- Deserts have extreme weather conditions, days could be very hot and nights very cold. This is because the sand absorbs heat fast during the day and gives off heat quickly at night.
- The main vegetation found in the deserts are the cacti and the baobab trees.
- The baobab tree can store nearly up to 1000 litres of water in its trunk which enables it to survive the harsh conditions.
There are two types of deserts – Hot Deserts and Cold Deserts.
- As the name suggests, hot deserts are vast areas of land that are covered with sand and dust. These areas receive little or no rainfall and are very dry.
- The animals found in the hot deserts are camels, snakes, lizards and rats.
- Thar Desert in India is a hot desert.
- The cold deserts are large areas of land covered with snow. These deserts receive little or no rainfall. They receive snowfall during the winters. Animals such as penguins, whales and fur seals survive in the cold deserts.
- The Antarctica is the world’s biggest cold desert.
- Life in these cold deserts is impossible.
- There are some rocky deserts like the Gobi desert in Asia.
Some other Landforms
- A peninsula is a piece of land that is surrounded by water from three sides. For example the southern part of India is a peninsula as it is surrounded by the Arabian sea, Bay of Bengal and the Indian ocean and is joined to land on the fourth side.
- Another example is the State of Florida.
- A cape is a part of land extending in to a water body
- An isthmus is a narrow stretch of land which joins to large land masses.
- Example the Isthmus of Panama.
5 Interesting Facts
- Camels are called the ship of the desert as they carry people and their loads from one place to another.
- An oasis is a place in the desert where a pool of water is found, surrounded by trees.
- A huge mass of snow that suddenly breaks loose and crashes down a mountain is called an avalanche.

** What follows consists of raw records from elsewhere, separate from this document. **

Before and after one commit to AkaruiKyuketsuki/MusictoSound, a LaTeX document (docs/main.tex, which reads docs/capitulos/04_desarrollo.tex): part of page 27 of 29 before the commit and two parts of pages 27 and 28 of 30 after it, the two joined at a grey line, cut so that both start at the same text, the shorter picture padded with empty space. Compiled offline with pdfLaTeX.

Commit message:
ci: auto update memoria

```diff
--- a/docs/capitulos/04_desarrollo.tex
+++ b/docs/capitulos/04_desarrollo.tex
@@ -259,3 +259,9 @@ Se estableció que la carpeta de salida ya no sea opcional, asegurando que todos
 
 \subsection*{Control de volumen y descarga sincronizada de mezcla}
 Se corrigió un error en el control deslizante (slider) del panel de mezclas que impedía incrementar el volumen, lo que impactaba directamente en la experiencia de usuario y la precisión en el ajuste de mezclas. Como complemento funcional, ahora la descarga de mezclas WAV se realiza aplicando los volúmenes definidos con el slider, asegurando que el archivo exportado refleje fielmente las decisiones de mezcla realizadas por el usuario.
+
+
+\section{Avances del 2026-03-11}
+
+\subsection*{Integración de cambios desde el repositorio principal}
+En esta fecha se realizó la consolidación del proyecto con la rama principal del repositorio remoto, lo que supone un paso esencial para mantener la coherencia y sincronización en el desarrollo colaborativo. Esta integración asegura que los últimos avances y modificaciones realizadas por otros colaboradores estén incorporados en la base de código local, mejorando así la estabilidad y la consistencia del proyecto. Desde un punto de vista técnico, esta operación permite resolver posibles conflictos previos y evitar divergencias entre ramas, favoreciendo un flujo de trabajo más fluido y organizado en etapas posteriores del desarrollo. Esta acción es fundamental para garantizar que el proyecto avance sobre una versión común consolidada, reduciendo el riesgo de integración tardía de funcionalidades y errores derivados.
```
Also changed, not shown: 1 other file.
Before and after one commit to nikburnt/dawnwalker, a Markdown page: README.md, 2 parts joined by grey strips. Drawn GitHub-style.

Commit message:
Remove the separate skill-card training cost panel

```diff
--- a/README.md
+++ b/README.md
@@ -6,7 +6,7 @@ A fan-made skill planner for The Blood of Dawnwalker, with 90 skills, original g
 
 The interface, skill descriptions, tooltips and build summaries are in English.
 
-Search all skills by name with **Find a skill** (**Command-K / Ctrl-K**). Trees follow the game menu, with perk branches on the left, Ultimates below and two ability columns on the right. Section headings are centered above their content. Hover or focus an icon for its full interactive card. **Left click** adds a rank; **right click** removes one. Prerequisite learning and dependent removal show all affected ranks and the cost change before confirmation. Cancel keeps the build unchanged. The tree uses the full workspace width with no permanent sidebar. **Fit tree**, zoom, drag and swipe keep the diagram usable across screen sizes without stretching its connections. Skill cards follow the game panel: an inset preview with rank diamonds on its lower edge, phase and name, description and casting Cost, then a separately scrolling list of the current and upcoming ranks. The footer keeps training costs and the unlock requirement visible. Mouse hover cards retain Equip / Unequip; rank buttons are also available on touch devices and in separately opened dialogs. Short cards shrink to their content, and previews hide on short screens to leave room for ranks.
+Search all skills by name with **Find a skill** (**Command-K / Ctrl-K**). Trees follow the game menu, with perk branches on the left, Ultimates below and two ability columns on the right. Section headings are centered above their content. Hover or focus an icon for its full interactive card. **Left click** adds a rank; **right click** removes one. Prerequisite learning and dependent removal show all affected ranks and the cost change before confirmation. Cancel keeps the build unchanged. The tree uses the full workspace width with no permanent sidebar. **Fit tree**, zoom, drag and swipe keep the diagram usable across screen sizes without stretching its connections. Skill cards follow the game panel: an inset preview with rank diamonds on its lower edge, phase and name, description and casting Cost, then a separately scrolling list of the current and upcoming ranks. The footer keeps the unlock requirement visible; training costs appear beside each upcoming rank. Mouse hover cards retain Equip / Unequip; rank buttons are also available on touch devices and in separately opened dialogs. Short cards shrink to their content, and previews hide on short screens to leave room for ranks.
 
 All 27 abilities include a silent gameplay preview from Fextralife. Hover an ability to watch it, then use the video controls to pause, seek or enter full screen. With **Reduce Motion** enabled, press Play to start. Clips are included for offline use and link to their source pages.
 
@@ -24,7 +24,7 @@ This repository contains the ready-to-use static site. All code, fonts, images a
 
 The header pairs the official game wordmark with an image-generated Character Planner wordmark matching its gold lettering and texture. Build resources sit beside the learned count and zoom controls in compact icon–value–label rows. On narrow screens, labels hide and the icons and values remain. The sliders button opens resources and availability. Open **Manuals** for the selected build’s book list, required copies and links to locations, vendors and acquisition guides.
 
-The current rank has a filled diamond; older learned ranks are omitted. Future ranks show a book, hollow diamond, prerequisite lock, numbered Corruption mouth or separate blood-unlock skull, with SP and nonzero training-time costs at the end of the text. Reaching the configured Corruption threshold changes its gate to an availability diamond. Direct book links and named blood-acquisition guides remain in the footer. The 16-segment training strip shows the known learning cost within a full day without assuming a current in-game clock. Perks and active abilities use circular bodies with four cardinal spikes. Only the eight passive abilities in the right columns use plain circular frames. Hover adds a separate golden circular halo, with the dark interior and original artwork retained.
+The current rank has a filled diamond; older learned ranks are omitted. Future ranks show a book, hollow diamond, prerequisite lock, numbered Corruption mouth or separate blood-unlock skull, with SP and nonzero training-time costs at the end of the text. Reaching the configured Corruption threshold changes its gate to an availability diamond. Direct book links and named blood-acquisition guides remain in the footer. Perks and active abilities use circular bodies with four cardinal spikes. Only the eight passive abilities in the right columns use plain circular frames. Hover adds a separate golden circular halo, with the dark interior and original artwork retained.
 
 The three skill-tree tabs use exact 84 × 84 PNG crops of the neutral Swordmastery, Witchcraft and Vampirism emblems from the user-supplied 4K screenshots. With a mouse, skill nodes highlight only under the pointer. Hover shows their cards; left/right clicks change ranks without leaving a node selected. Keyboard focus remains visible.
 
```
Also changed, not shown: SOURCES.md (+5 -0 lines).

- Mountain animals have sharp hooves that help them climb mountains.
- The Deccan Plateau in India is good for growing cotton because of the black soil present.